> [Work item]
Would you pull out every line of the material that contains the string "width"?

> [Supplied data]
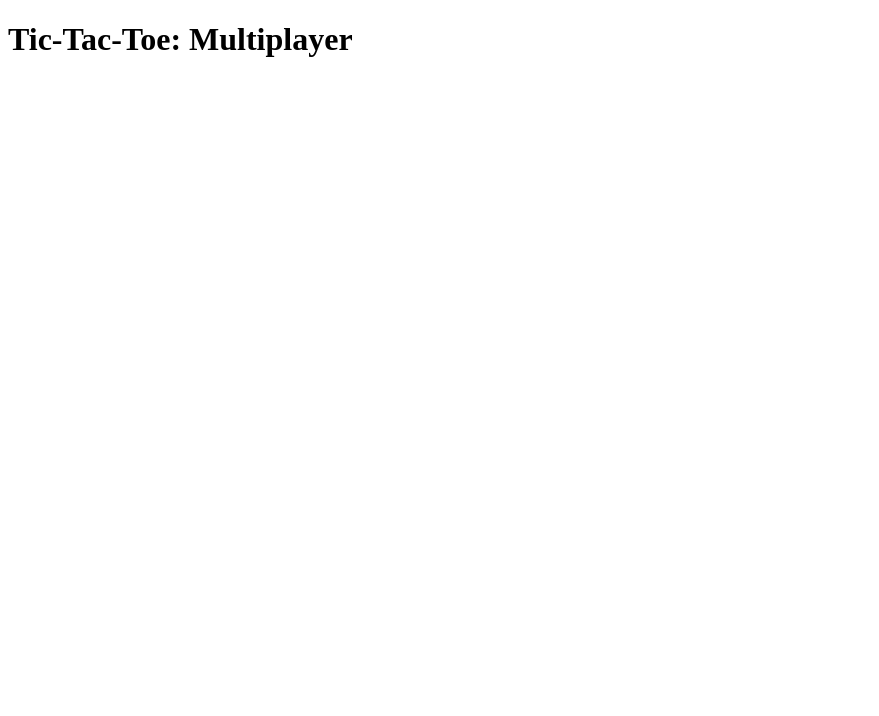
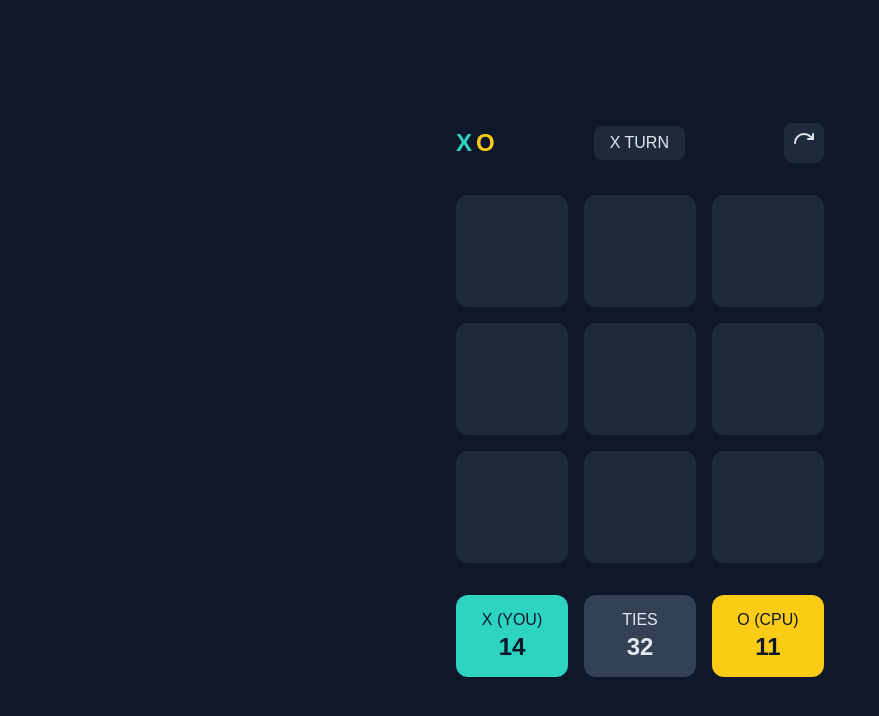
Before and after one commit to Sozo-Technologies/TicTacToe-Multiplayer, a plain HTML site: page index.html in a window 1280 px wide. Shown: the whole page, without its empty margins (0-879 px from the left). Drawn offline with Linux system fonts and the light colour scheme.

Commit message:
Tic|Tac|Toe

```diff
--- a/index.html
+++ b/index.html
@@ -3,9 +3,57 @@
 <head>
     <meta charset="UTF-8">
     <meta name="viewport" content="width=device-width, initial-scale=1.0">
-    <title>Document</title>
+    <title>Tic Tac Toe</title>
+ <link rel="stylesheet" href="style.css">
 </head>
 <body>
-    <h1>Tic-Tac-Toe: Multiplayer</h1>
+    <div class="container">
+        <!-- Header -->
+        <div class="header">
+            <div class="logo">
+                <span class="x-color">X</span>
+                <span class="o-color">O</span>
+            </div>
+            <div class="turn-indicator">
+                <span id="current-turn">X</span> TURN
+            </div>
+            <button id="reset-btn">
+                <svg xmlns="http://www.w3.org/2000/svg" width="24" height="24" viewBox="0 0 24 24" fill="none" stroke="currentColor" stroke-width="2" stroke-linecap="round" stroke-linejoin="round">
+                    <path d="M3 12a9 9 0 0 1 9-9 9.75 9.75 0 0 1 6.74 2.74L21 8"/>
+                    <path d="M21 3v5h-5"/>
+                </svg>
+            </button>
+        </div>
+
+        <!-- Game Board -->
+        <div class="board">
+            <button class="cell" data-index="0"></button>
+            <button class="cell" data-index="1"></button>
+            <button class="cell" data-index="2"></button>
+            <button class="cell" data-index="3"></button>
+            <button class="cell" data-index="4"></button>
+            <button class="cell" data-index="5"></button>
+            <button class="cell" data-index="6"></button>
+            <button class="cell" data-index="7"></button>
+            <button class="cell" data-index="8"></button>
+        </div>
+
+        <!-- Score -->
+        <div class="score-container">
+            <div class="score-box x-score">
+                <div>X (YOU)</div>
+                <div id="x-score" class="score">14</div>
+            </div>
+            <div class="score-box ties">
+                <div>TIES</div>
+                <div id="ties-score" class="score">32</div>
+            </div>
+            <div class="score-box o-score">
+                <div>O (CPU)</div>
+                <div id="o-score" class="score">11</div>
+            </div>
+        </div>
+    </div>
+    <script src="script.js"></script>
 </body>
 </html>
--- /dev/null
+++ b/style.css
@@ -0,0 +1,131 @@
+* {
+    margin: 0;
+    padding: 0;
+    box-sizing: border-box;
+}
+
+body {
+    background-color: #0f172a;
+    color: #e2e8f0;
+    font-family: Arial, sans-serif;
+    min-height: 100vh;
+    display: flex;
+    align-items: center;
+    justify-content: center;
+}
+
+.container {
+    width: 100%;
+    max-width: 400px;
+    padding: 1rem;
+}
+
+/* Header Styles */
+.header {
+    display: flex;
+    justify-content: space-between;
+    align-items: center;
+    margin-bottom: 2rem;
+}
+
+.logo {
+    font-size: 1.5rem;
+    font-weight: bold;
+    display: flex;
+    gap: 0.25rem;
+}
+
+.x-color {
+    color: #2dd4bf;
+}
+
+.o-color {
+    color: #facc15;
+}
+
+.turn-indicator {
+    background-color: #1e293b;
+    padding: 0.5rem 1rem;
+    border-radius: 0.5rem;
+}
+
+#reset-btn {
+    background-color: #1e293b;
+    color: #e2e8f0;
+    border: none;
+    padding: 0.5rem;
+    border-radius: 0.5rem;
+    cursor: pointer;
+    display: flex;
+    align-items: center;
+    justify-content: center;
+}
+
+#reset-btn:hover {
+    background-color: #334155;
+}
+
+/* Board Styles */
+.board {
+    display: grid;
+    grid-template-columns: repeat(3, 1fr);
+    gap: 1rem;
+    margin-bottom: 2rem;
+}
+
+.cell {
+    background-color: #1e293b;
+    border: none;
+    border-radius: 0.75rem;
+    aspect-ratio: 1;
+    cursor: pointer;
+    font-size: 2rem;
+    font-weight: bold;
+    color: inherit;
+    transition: background-color 0.2s;
+}
+
+.cell:hover {
+    background-color: #334155;
+}
+
+.cell.x {
+    color: #2dd4bf;
+}
+
+.cell.o {
+    color: #facc15;
+}
+
+/* Score Styles */
+.score-container {
+    display: grid;
+    grid-template-columns: repeat(3, 1fr);
+    gap: 1rem;
+    text-align: center;
+}
+
+.score-box {
+    padding: 1rem;
+    border-radius: 0.75rem;
+}
+
+.x-score {
+    background-color: #2dd4bf;
+    color: #0f172a;
+}
+
+.ties {
+    background-color: #334155;
+}
+
+.o-score {
+    background-color: #facc15;
+    color: #0f172a;
+}
+
+.score {
+    font-size: 1.5rem;
+    font-weight: bold;
+    margin-top: 0.25rem;
+}
```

> [Reply to the exercise]
     <meta name="viewport" content="width=device-width, initial-scale=1.0">
+                <svg xmlns="http://www.w3.org/2000/svg" width="24" height="24" viewBox="0 0 24 24" fill="none" stroke="currentColor" stroke-width="2" stroke-linecap="round" stroke-linejoin="round">
+    width: 100%;
+    max-width: 400px;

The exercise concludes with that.